→ **Material for the task**:
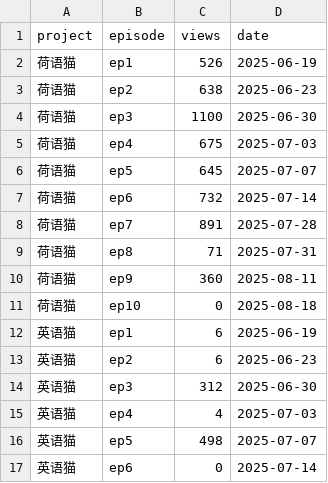
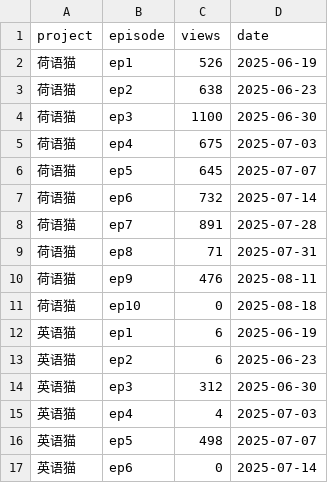
Before and after one commit to cheerzhang/view-tracker, a CSV file: data.csv, drawn as a sheet; only a part is shown.

Commit message:
Update data.csv

```diff
--- a/data.csv
+++ b/data.csv
@@ -9,3 +9,3 @@ project,episode,views,date
 荷语猫,ep8,71,2025-07-31
-荷语猫,ep9,360,2025-08-11
+荷语猫,ep9,476,2025-08-11
 荷语猫,ep10,0,2025-08-18
```
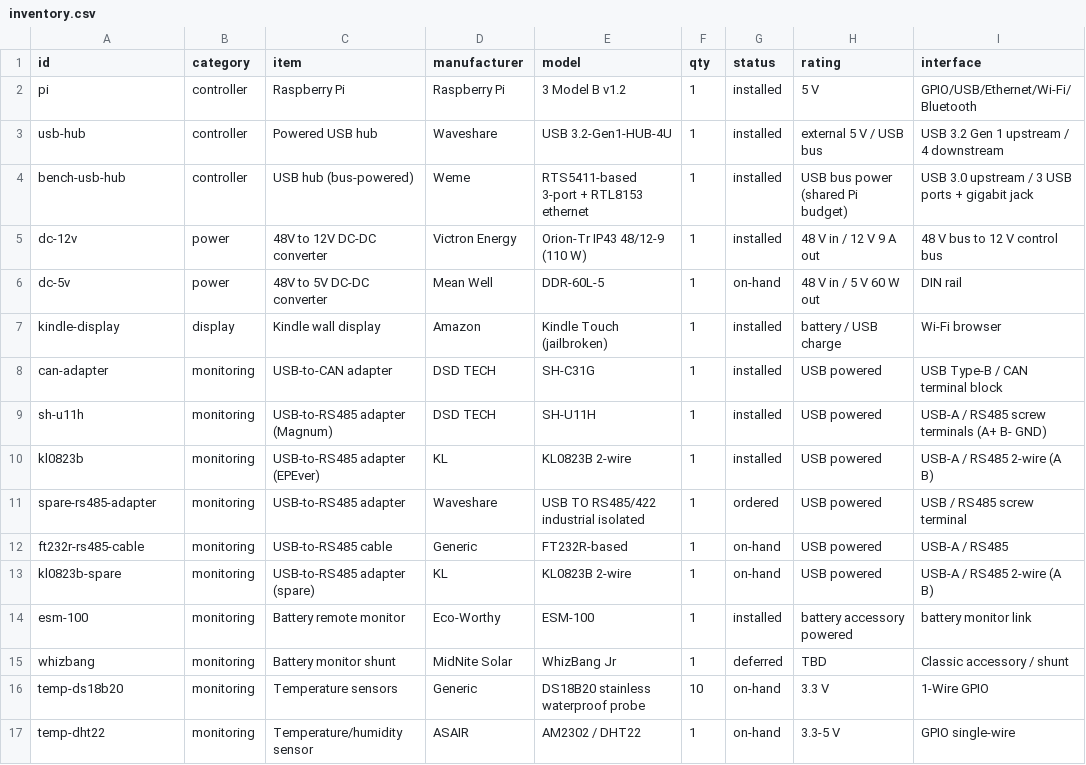
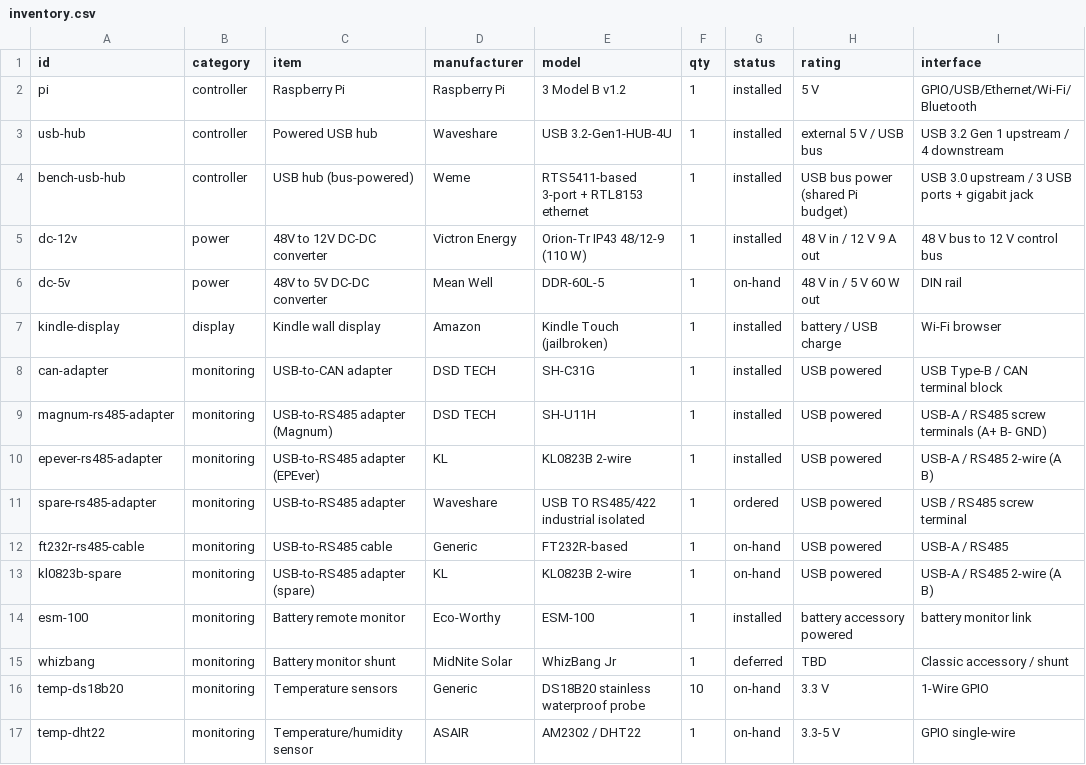
Before and after one commit to finitor/power-system, a CSV file: hardware/inventory.csv, drawn as a sheet; only a part is shown; the diff names each change by its address in the sheet, - before the commit and + after, or states it on an @@ line.

```diff
--- a/hardware/inventory.csv
+++ b/hardware/inventory.csv
-A9 (id): sh-u11h
+A9 (id): magnum-rs485-adapter
-A10 (id): kl0823b
+A10 (id): epever-rs485-adapter
```
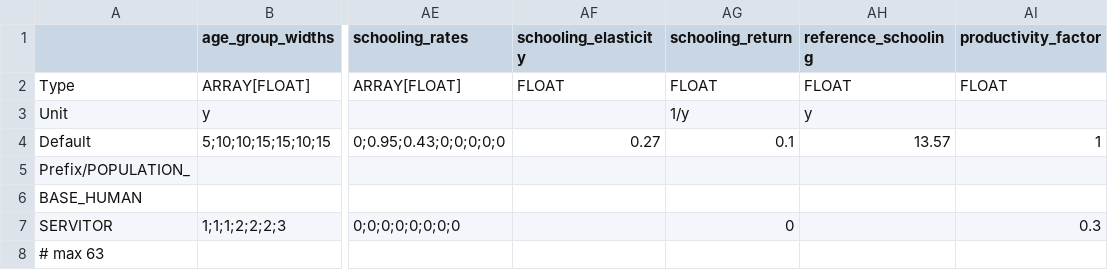
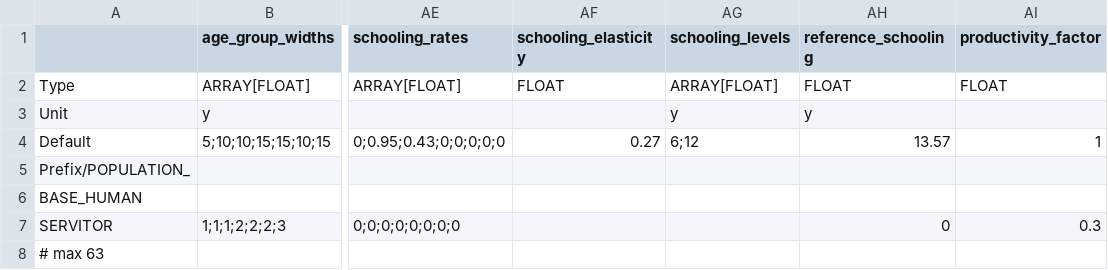
Before and after one commit to t2civ/astropolis_public, a TSV file: tables/populations.tsv, drawn as a sheet; only a part is shown, gaps mark what is left out; the diff names each change by its address in the sheet, - before the commit and + after, or states it on an @@ line.

```diff
--- a/tables/populations.tsv
+++ b/tables/populations.tsv
-AG1: schooling_return
+AG1: schooling_levels
-AG2 (schooling_levels): FLOAT
+AG2 (schooling_levels): ARRAY[FLOAT]
-AG3 (schooling_levels): 1/y
+AG3 (schooling_levels): y
-AG4 (schooling_levels): 0.1
+AG4 (schooling_levels): 6;12
-AG7 (schooling_levels): 0
+AG7 (schooling_levels): (empty)
-AH7 (reference_schooling): (empty)
+AH7 (reference_schooling): 0
```
Also changed, not shown: tables/facilities_modules.tsv, tables/operations.tsv, 6 other files.
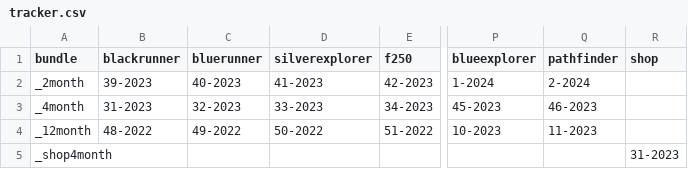
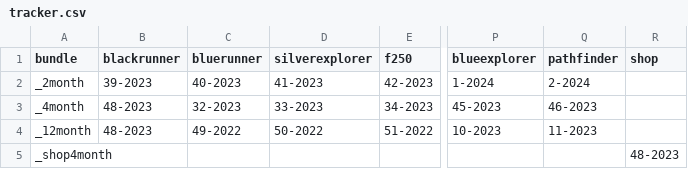
Before and after one commit to charlieboardman/task-printer, a CSV file: tracker.csv, drawn as a sheet; only a part is shown, gaps mark what is left out; the diff names each change by its address in the sheet, - before the commit and + after, or states it on an @@ line.

Commit message:
Rewrote the tracker.csv updater to work with the single tracker file

```diff
--- a/tracker.csv
+++ b/tracker.csv
-B3 (blackrunner): 31-2023
+B3 (blackrunner): 48-2023
-B4 (blackrunner): 48-2022
+B4 (blackrunner): 48-2023
-R5 (shop): 31-2023
+R5 (shop): 48-2023
```
Also changed, not shown: 11 other files.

→ **What is needed**:
Check each line of the material for "data". Copy the ones that have it.

→ **Exercise solution**:
Before and after one commit to cheerzhang/view-tracker, a CSV file: data.csv, drawn as a sheet; only a part is shown.
Update data.csv
--- a/data.csv
+++ b/data.csv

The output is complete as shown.